The federal holiday to honor the life and legacy of Martin Luther King Jr. has evolved since its inception in 1986. But there is one tradition that Kelley Cornish, TD's Global Head of Diversity & Inclusion, always makes sure to follow.
"The commemoration of his legacy inspires me to push the envelope a little bit more in all areas of my life and be the voice of change that is needed in spite of resistance," said Kelley, "What inspires me most about Dr. King's life is the courageous leadership that he embodied. He spoke the truth to power and led with such confidence and conviction."
For Kelley, the realization of Dr. King's dream has been her life's work as she has dedicated her career to those ideals in her more than 25 years working in Diversity & Inclusion. In 2017, Kelley joined TD as Head of U.S. Diversity and Inclusion for TD Bank. In November, she was promoted to become the first Head of Global Diversity and Inclusion for the TD Bank Group.
Kelley shared her thoughts below on the holiday and the impact of Dr. King's legacy.
What are some of the shared values that TD Bank has with Dr. King and his quest for racial equality and social justice?
From equality to leadership to education, Dr. King had endless values as a leader during the Civil Rights Era. At TD, we strive to Be the Better Bank through enriching the lives of our customers, communities and colleagues.
Being the Better Bank aligns with so many of Martin Luther King, Jr.'s beliefs. He often spoke of community, equality, human dignity, justice and service. These are all values we instill in our professionals to embrace diversity and respect one another. This is key in how we build relationships with our customers, as well as support the communities where our customers and colleagues live and thrive.
What would be the most critical step that needs to be made in the next decade so that we can achieve MLK's dream?
To continue to bring Martin Luther King, Jr.'s dream alive as a society and as businesses we need to be intentional and bold in moving from awareness to action. This comes with continuous education with respect for one another.
"The function of education is to teach one to think intensively and to think critically. Intelligence plus character — that is the goal of true education." Dr. King said. So many times we take for granted that people know about the lives and shoes that others walk in, however this is usually not the case.
We really need work sessions in our businesses and communities committed to listening, hearing and seeking to understand another person's perspective on how they live, what they believe, how they feel they can bring their best self to work and how these perspectives intersect with an organization's core values.
I've dedicated my professional life to the achievement of Martin Luther King's dream.

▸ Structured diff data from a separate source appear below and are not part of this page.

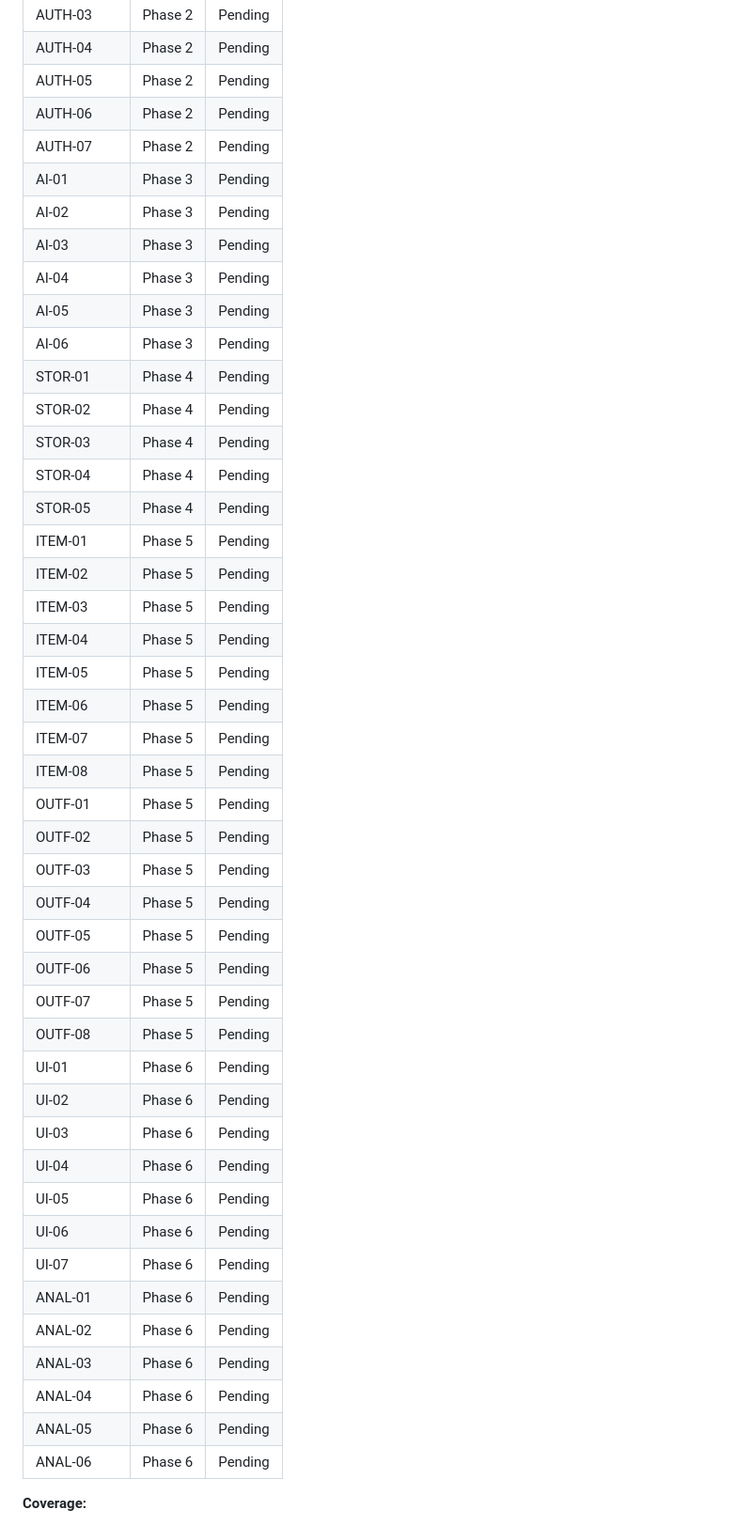
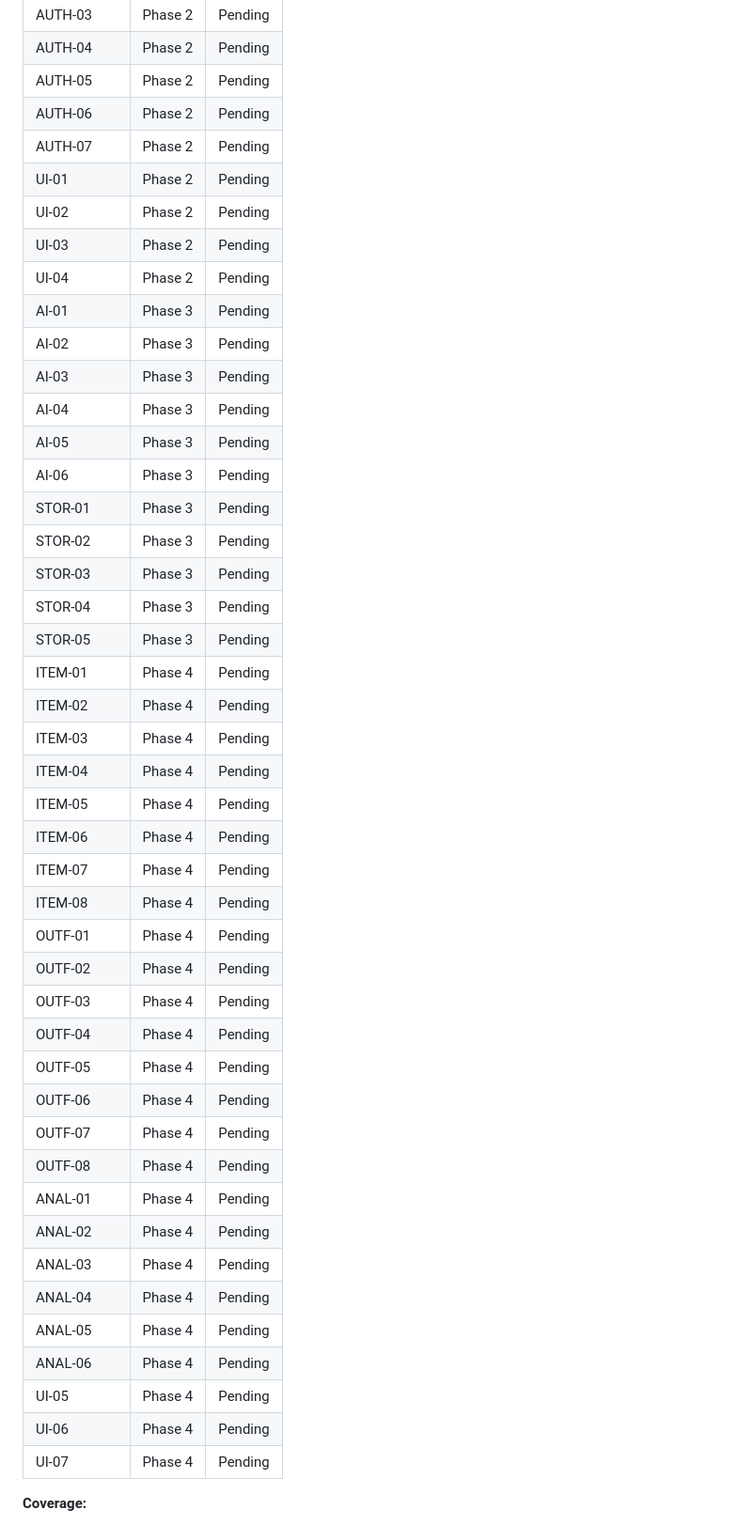
Before and after one commit to hmajid2301/gothreads, a Markdown page: .planning/REQUIREMENTS.md, the part around the change. Shown at 94% size. Drawn GitHub-style.

Commit message:
docs: create roadmap (4 phases)

```diff
--- a/.planning/REQUIREMENTS.md
+++ b/.planning/REQUIREMENTS.md
@@ -141,46 +141,46 @@ Which phases cover which requirements. Updated during roadmap creation.
 | AUTH-05 | Phase 2 | Pending |
 | AUTH-06 | Phase 2 | Pending |
 | AUTH-07 | Phase 2 | Pending |
+| UI-01 | Phase 2 | Pending |
+| UI-02 | Phase 2 | Pending |
+| UI-03 | Phase 2 | Pending |
+| UI-04 | Phase 2 | Pending |
 | AI-01 | Phase 3 | Pending |
 | AI-02 | Phase 3 | Pending |
 | AI-03 | Phase 3 | Pending |
 | AI-04 | Phase 3 | Pending |
 | AI-05 | Phase 3 | Pending |
 | AI-06 | Phase 3 | Pending |
-| STOR-01 | Phase 4 | Pending |
-| STOR-02 | Phase 4 | Pending |
-| STOR-03 | Phase 4 | Pending |
-| STOR-04 | Phase 4 | Pending |
-| STOR-05 | Phase 4 | Pending |
-| ITEM-01 | Phase 5 | Pending |
-| ITEM-02 | Phase 5 | Pending |
-| ITEM-03 | Phase 5 | Pending |
-| ITEM-04 | Phase 5 | Pending |
-| ITEM-05 | Phase 5 | Pending |
-| ITEM-06 | Phase 5 | Pending |
-| ITEM-07 | Phase 5 | Pending |
-| ITEM-08 | Phase 5 | Pending |
-| OUTF-01 | Phase 5 | Pending |
-| OUTF-02 | Phase 5 | Pending |
-| OUTF-03 | Phase 5 | Pending |
-| OUTF-04 | Phase 5 | Pending |
-| OUTF-05 | Phase 5 | Pending |
-| OUTF-06 | Phase 5 | Pending |
-| OUTF-07 | Phase 5 | Pending |
-| OUTF-08 | Phase 5 | Pending |
-| UI-01 | Phase 6 | Pending |
-| UI-02 | Phase 6 | Pending |
-| UI-03 | Phase 6 | Pending |
-| UI-04 | Phase 6 | Pending |
-| UI-05 | Phase 6 | Pending |
-| UI-06 | Phase 6 | Pending |
-| UI-07 | Phase 6 | Pending |
-| ANAL-01 | Phase 6 | Pending |
-| ANAL-02 | Phase 6 | Pending |
-| ANAL-03 | Phase 6 | Pending |
-| ANAL-04 | Phase 6 | Pending |
-| ANAL-05 | Phase 6 | Pending |
-| ANAL-06 | Phase 6 | Pending |
+| STOR-01 | Phase 3 | Pending |
+| STOR-02 | Phase 3 | Pending |
+| STOR-03 | Phase 3 | Pending |
+| STOR-04 | Phase 3 | Pending |
+| STOR-05 | Phase 3 | Pending |
+| ITEM-01 | Phase 4 | Pending |
+| ITEM-02 | Phase 4 | Pending |
+| ITEM-03 | Phase 4 | Pending |
+| ITEM-04 | Phase 4 | Pending |
+| ITEM-05 | Phase 4 | Pending |
+| ITEM-06 | Phase 4 | Pending |
+| ITEM-07 | Phase 4 | Pending |
+| ITEM-08 | Phase 4 | Pending |
+| OUTF-01 | Phase 4 | Pending |
+| OUTF-02 | Phase 4 | Pending |
+| OUTF-03 | Phase 4 | Pending |
+| OUTF-04 | Phase 4 | Pending |
+| OUTF-05 | Phase 4 | Pending |
+| OUTF-06 | Phase 4 | Pending |
+| OUTF-07 | Phase 4 | Pending |
+| OUTF-08 | Phase 4 | Pending |
+| ANAL-01 | Phase 4 | Pending |
+| ANAL-02 | Phase 4 | Pending |
+| ANAL-03 | Phase 4 | Pending |
+| ANAL-04 | Phase 4 | Pending |
+| ANAL-05 | Phase 4 | Pending |
+| ANAL-06 | Phase 4 | Pending |
+| UI-05 | Phase 4 | Pending |
+| UI-06 | Phase 4 | Pending |
+| UI-07 | Phase 4 | Pending |
 
 **Coverage:**
 - v1 requirements: 43 total
```
Also changed, not shown: .planning/ROADMAP.md (added, +97 -0 lines), .planning/STATE.md (added, +97 -0 lines).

We've made significant progress, but there is still much work to be done. It's a challenge that I feel is the most important one we face, not only in the U.S. but globally as well. I look forward to continuing the fight for racial equality and justice.